The Linkage to Care Peer Guide Training Program, run by the School of Public Health’s Community Research Center, trains peer guides to reach people in metro Atlanta who are HIV-positive but have fallen out of medical care. After completing 10 weeks of instruction, the peer guides are placed with local AIDS service organizations, where they complete another 10 weeks of supervised internships.
The demographics of the program’s peer guides mirror the populations most affected by HIV in Atlanta — young Black, gay men and transgender women of color.

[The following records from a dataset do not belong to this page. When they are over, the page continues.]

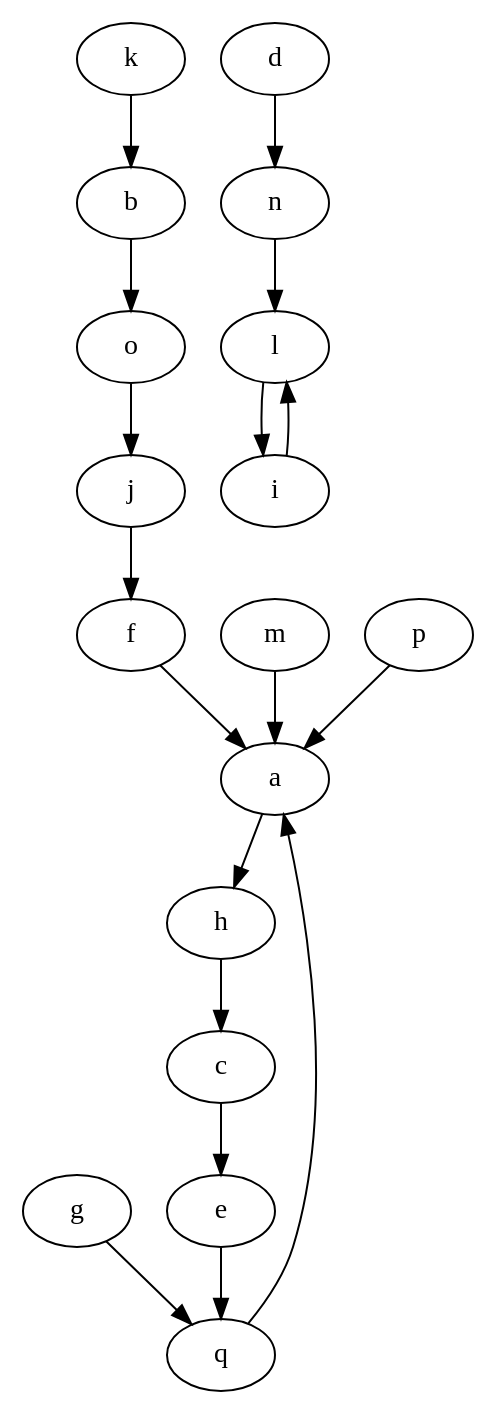
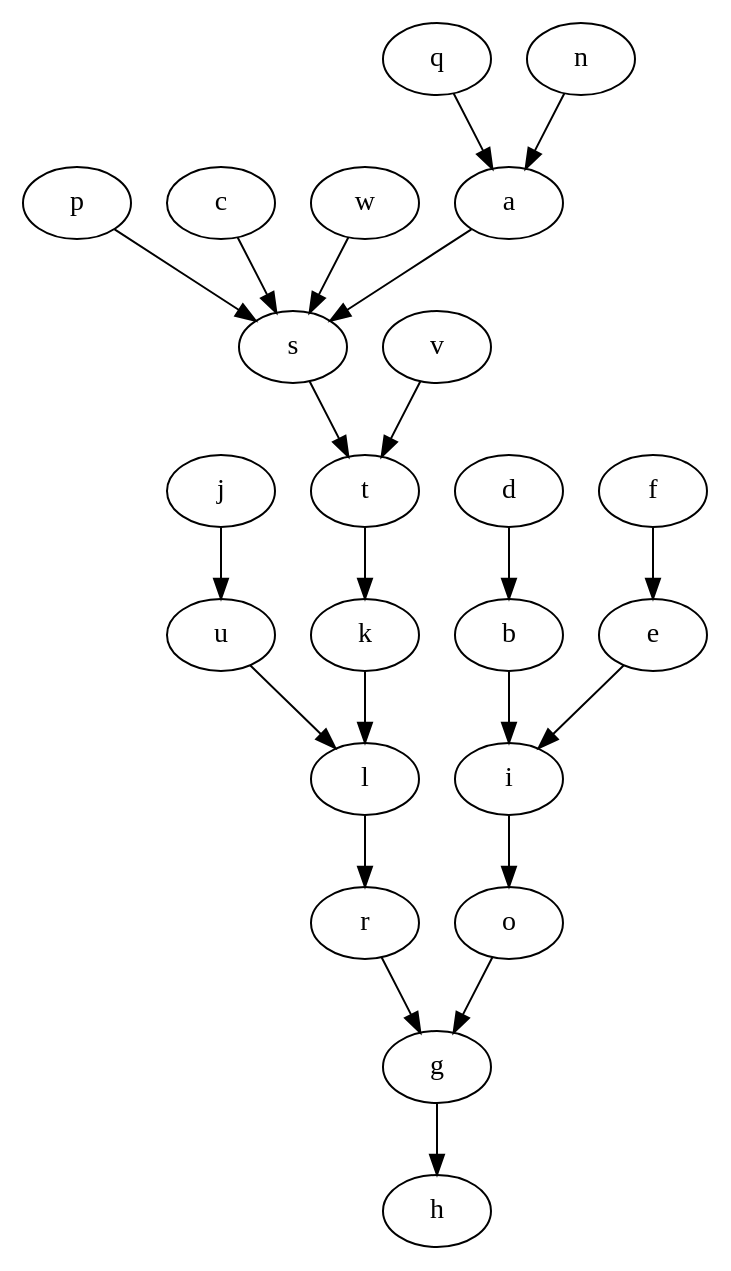
One commit to ClayDowling/llintersections changed the diagram in samples/graphG.gv. Above: the diagram before and after it, drawn with Graphviz. The commit also changed 23 other files, not shown here.

```diff
--- a/samples/graphG.gv
+++ b/samples/graphG.gv
@@ -1,19 +1,23 @@
 digraph intersection {
-  a -> h
-  l -> i
-  n -> l
+  o -> g
+  s -> t
+  i -> o
+  l -> r
+  p -> s
+  c -> s
+  u -> l
+  v -> t
+  w -> s
   q -> a
-  c -> e
-  e -> q
-  f -> a
-  h -> c
-  b -> o
-  d -> n
-  g -> q
-  k -> b
-  i -> l
-  m -> a
-  o -> j
-  j -> f
-  p -> a
+  a -> s
+  j -> u
+  k -> l
+  t -> k
+  r -> g
+  b -> i
+  e -> i
+  n -> a
+  d -> b
+  f -> e
+  g -> h
 }
```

The program recently graduated its second group of seven peers guides.
The program is funded by a grant from the Elton John AIDS Foundation.
Dr. Donna Smith, a faculty member at the School of Public Health who is leading the project, notes that transgender women are one of the groups hardest hit by HIV/AIDS. They also tend to be marginalized by society, sometimes even within the gay and lesbian community.
To learn more about the Linkage to Care program, go to: http://community.publichealth.gsu.edu/